After all the machine votes and paper ballots approved by Board of Elections (BOE) clerks were counted, Padavan was leading by 580, with 252 disputed paper ballots unopened – and this the only undecided election in the state.

Next, Gennaro’s representatives went to State Supreme Court, and Judge Kevin Kerrigan declared that roughly 1,750 paper ballots declared invalid by the Queens BOE should be examined again.

Immediately, Republicans went to the Appellate Division; a four-judge panel said the central BOE hadn’t made a “final determination” on the invalid ballots, so the courts couldn’t rule. The city BOE commissioners voted 7-3 to agree with the Queens clerks.
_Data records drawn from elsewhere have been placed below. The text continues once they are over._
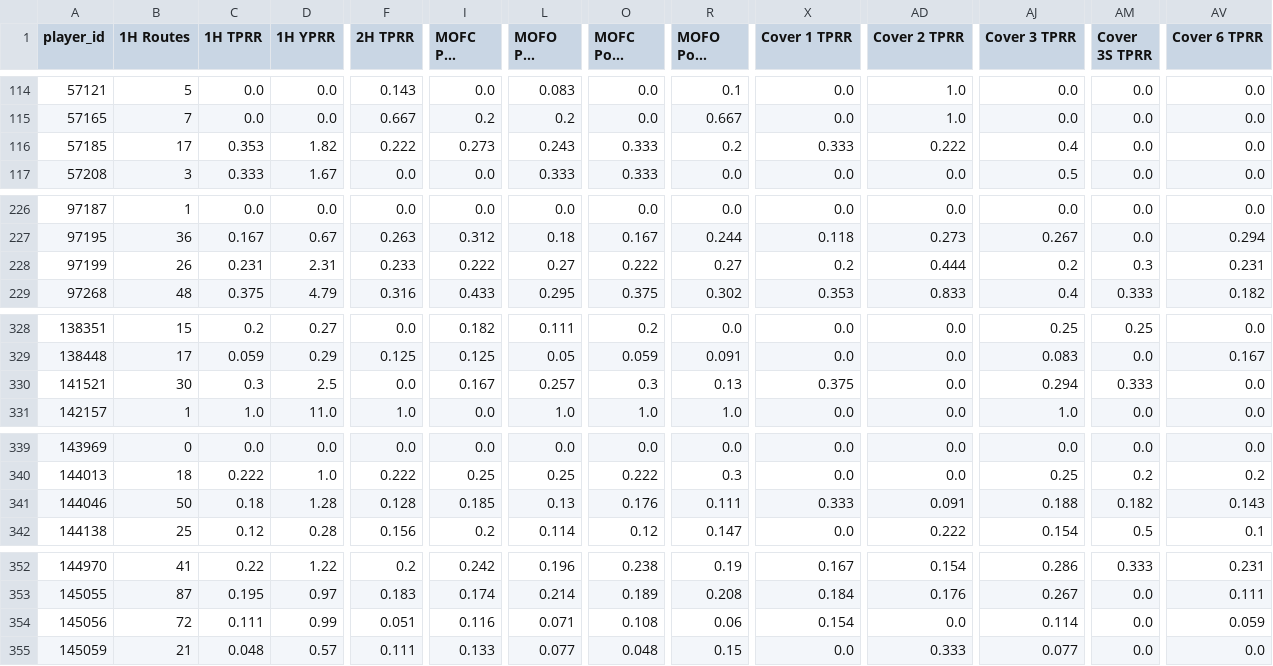
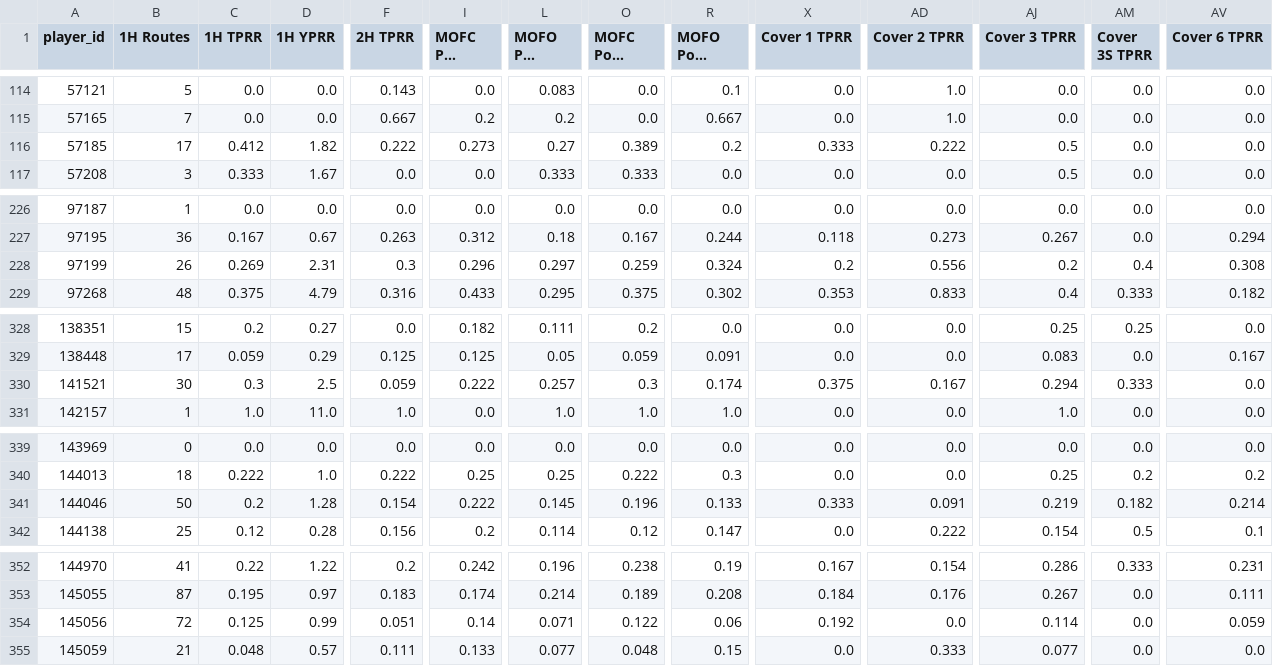
Before and after one commit to dhanani1/dwain-coverage-data, a CSV file: t2_data.csv, drawn as a sheet; only a part is shown, gaps mark what is left out; long unchanged cells end in …; the diff covers the shown part only; the diff names each change by its address in the sheet, - before the commit and + after, or states it on an @@ line.

```diff
--- a/t2_data.csv
+++ b/t2_data.csv
-C116 (1H TPRR): 0.353
+C116 (1H TPRR): 0.412
-L116 (MOFO Pre TPRR): 0.243
+L116 (MOFO Pre TPRR): 0.27
-O116 (MOFC Post TPRR): 0.333
+O116 (MOFC Post TPRR): 0.389
-AJ116 (Cover 3 TPRR): 0.4
+AJ116 (Cover 3 TPRR): 0.5
-C228 (1H TPRR): 0.231
+C228 (1H TPRR): 0.269
-F228 (2H TPRR): 0.233
+F228 (2H TPRR): 0.3
-I228 (MOFC Pre TPRR): 0.222
+I228 (MOFC Pre TPRR): 0.296
-L228 (MOFO Pre TPRR): 0.27
+L228 (MOFO Pre TPRR): 0.297
-O228 (MOFC Post TPRR): 0.222
+O228 (MOFC Post TPRR): 0.259
-R228 (MOFO Post TPRR): 0.27
+R228 (MOFO Post TPRR): 0.324
-AD228 (Cover 2 TPRR): 0.444
+AD228 (Cover 2 TPRR): 0.556
-AM228 (Cover 3S TPRR): 0.3
+AM228 (Cover 3S TPRR): 0.4
-AV228 (Cover 6 TPRR): 0.231
+AV228 (Cover 6 TPRR): 0.308
-F330 (2H TPRR): 0.0
+F330 (2H TPRR): 0.059
-I330 (MOFC Pre TPRR): 0.167
+I330 (MOFC Pre TPRR): 0.222
-R330 (MOFO Post TPRR): 0.13
+R330 (MOFO Post TPRR): 0.174
-AD330 (Cover 2 TPRR): 0.0
+AD330 (Cover 2 TPRR): 0.167
-C341 (1H TPRR): 0.18
+C341 (1H TPRR): 0.2
-F341 (2H TPRR): 0.128
+F341 (2H TPRR): 0.154
-I341 (MOFC Pre TPRR): 0.185
+I341 (MOFC Pre TPRR): 0.222
-L341 (MOFO Pre TPRR): 0.13
+L341 (MOFO Pre TPRR): 0.145
-O341 (MOFC Post TPRR): 0.176
+O341 (MOFC Post TPRR): 0.196
-R341 (MOFO Post TPRR): 0.111
+R341 (MOFO Post TPRR): 0.133
-AJ341 (Cover 3 TPRR): 0.188
+AJ341 (Cover 3 TPRR): 0.219
-AV341 (Cover 6 TPRR): 0.143
+AV341 (Cover 6 TPRR): 0.214
-C354 (1H TPRR): 0.111
+C354 (1H TPRR): 0.125
-I354 (MOFC Pre TPRR): 0.116
+I354 (MOFC Pre TPRR): 0.14
-O354 (MOFC Post TPRR): 0.108
+O354 (MOFC Post TPRR): 0.122
-X354 (Cover 1 TPRR): 0.154
+X354 (Cover 1 TPRR): 0.192
```
Also changed, not shown: 12 edited cells elsewhere in this file, t2_align.csv, t2_extra.csv, 2 other files.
Serph Maltese, Phil Ragusa & Frank Padavan

Serph Maltese, Phil Ragusa & Frank Padavan

This brought the matter back to Kerrigan’s court on Tuesday January 6, where Republicans asked him to declare the counting over and allow the BOE to certify Padavan the winner.

Kerrigan gave the Democrats until Wednesday, January 14, to respond to the nearly 50 pages of arguments and exhibits filed by Padavan’s side.

After several hours of legal arguments, Kerrigan set another hearing for Friday, January 16.

Queens Republicans to Bloomberg: Not so Fast!


Former Republican Mike Wants Back In

Maggie Haberman and Sally Goldenberg report in the New York Post that Mayor Michael Bloomberg is making overtures to once again run with Republican support. Much to their credit not all the GOP county leaders are ready to jump on the Bloomberg band wagon. There is some resentment over the fact that Bloomberg did not endorse John McCain.

“Bloomberg, a lifelong Democrat who joined the Republican Party for his first mayoral bid in 2001 but then abandoned it in 2007, must mend fences if he wants to secure the Republican line, several sources said.”

“If there’s a credible Republican that’s running, I’d have to support that person first, and if the mayor wanted to re-register as a Republican, I might think of it,” said Queens GOP Chairman Phil Ragusa, who has not been contacted by Bloomberg’s team.

“In fact, I have the forms if he wants to reregister as a Republican.”

Another GOP official criticized the mayor, saying, “Everybody supported him the second time, and then he had very little in the way of Republicans in government and then no policy that’s remotely Republican.”